Exercise requirements: Every line of the records below that has the word "email" should be copied.

++++ Data to examine ++++

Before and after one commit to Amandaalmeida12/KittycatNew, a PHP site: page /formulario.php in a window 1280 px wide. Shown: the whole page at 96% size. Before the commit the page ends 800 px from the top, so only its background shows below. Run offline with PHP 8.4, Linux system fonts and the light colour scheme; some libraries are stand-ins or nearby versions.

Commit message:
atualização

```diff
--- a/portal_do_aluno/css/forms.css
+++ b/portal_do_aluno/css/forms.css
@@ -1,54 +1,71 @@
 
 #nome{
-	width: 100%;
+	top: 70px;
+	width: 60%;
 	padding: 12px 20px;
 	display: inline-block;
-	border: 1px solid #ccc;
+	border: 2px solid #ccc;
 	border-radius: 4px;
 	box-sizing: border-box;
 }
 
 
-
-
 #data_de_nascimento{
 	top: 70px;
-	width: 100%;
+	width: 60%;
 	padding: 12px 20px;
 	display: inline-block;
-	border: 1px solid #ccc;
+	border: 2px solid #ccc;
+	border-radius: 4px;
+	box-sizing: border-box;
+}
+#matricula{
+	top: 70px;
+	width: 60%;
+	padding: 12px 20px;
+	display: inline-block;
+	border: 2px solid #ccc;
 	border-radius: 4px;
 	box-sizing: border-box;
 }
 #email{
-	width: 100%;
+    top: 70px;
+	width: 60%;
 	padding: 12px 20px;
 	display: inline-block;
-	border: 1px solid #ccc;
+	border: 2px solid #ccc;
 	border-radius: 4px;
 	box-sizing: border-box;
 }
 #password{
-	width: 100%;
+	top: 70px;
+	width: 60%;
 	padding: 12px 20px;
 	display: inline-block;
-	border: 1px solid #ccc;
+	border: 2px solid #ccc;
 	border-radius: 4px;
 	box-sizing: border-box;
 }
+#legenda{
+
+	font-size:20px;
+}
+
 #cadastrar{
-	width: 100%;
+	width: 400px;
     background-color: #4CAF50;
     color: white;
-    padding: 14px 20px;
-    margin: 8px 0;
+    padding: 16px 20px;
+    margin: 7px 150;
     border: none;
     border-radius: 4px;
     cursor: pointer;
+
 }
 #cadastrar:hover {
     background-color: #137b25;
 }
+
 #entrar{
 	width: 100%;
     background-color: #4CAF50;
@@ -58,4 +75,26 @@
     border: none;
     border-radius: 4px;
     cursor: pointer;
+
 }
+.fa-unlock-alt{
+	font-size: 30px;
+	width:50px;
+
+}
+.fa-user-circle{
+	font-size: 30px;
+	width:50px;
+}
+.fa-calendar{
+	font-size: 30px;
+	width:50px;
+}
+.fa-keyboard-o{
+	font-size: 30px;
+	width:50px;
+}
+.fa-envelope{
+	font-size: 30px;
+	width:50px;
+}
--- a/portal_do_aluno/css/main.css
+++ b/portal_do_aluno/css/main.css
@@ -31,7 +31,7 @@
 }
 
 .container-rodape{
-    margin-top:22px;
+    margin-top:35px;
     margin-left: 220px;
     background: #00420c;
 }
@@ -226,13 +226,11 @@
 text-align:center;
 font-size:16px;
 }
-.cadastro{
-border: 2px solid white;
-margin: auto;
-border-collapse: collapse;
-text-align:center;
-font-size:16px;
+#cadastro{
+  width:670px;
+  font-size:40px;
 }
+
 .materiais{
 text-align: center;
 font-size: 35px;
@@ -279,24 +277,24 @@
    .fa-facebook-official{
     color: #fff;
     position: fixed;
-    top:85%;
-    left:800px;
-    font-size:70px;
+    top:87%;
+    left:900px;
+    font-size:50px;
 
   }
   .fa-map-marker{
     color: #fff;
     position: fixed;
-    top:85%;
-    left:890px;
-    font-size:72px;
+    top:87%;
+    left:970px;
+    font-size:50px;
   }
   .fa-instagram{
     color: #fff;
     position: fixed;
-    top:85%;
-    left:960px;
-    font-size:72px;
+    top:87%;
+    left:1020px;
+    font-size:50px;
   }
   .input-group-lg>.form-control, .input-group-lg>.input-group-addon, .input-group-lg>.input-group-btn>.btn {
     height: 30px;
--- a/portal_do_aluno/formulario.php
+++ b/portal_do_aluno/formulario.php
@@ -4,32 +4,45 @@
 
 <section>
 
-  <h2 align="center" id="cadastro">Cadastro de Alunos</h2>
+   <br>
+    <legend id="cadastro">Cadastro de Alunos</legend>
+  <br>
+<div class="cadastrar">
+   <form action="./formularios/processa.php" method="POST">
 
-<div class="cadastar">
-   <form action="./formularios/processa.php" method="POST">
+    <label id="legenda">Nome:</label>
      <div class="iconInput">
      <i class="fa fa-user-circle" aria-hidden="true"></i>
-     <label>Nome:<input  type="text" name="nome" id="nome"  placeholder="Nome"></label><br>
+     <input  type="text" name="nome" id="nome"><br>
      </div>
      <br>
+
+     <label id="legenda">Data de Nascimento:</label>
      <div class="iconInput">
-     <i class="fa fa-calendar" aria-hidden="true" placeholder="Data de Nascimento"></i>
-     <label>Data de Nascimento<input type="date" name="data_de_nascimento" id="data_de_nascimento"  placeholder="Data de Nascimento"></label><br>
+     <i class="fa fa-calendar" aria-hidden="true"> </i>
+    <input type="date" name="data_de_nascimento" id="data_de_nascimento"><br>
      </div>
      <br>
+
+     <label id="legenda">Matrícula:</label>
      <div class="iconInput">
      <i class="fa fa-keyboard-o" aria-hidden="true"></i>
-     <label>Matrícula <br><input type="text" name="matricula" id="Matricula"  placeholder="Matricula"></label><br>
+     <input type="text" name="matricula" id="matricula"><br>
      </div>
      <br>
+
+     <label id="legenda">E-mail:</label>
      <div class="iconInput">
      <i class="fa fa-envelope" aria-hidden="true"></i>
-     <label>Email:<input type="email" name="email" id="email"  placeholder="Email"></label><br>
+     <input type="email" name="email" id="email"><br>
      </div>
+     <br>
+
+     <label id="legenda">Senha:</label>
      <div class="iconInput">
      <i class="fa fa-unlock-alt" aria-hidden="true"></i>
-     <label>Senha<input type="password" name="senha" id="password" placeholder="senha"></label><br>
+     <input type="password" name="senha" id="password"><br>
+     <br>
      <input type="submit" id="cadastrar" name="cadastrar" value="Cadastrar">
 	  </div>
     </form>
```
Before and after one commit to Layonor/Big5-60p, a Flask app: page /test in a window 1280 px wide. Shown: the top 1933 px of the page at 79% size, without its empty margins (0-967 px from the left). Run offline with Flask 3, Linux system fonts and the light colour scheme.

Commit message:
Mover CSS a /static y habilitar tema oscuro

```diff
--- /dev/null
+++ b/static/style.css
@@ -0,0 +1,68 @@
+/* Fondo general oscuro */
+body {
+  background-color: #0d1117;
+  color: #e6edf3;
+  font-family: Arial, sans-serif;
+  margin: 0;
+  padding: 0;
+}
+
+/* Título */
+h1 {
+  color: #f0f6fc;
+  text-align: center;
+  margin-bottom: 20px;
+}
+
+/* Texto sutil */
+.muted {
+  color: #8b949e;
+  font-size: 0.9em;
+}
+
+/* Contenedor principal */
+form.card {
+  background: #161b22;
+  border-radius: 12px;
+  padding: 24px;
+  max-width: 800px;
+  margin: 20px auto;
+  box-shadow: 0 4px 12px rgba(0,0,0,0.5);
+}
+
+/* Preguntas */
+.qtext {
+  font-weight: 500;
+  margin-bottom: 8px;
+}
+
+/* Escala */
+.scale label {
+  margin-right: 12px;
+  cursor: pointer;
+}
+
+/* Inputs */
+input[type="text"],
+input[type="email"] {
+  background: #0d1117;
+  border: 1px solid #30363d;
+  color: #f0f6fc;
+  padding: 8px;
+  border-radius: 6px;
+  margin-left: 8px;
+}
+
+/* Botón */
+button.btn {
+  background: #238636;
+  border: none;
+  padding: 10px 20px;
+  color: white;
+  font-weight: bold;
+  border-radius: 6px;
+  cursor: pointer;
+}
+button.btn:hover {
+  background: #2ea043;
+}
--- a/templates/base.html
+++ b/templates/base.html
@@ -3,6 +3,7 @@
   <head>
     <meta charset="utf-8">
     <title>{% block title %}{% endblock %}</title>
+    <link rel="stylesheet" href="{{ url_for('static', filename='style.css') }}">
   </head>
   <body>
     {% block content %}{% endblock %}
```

++++

Output for this task:
 #email{
-     <label>Email:<input type="email" name="email" id="email"  placeholder="Email"></label><br>
+     <input type="email" name="email" id="email"><br>
+input[type="email"] {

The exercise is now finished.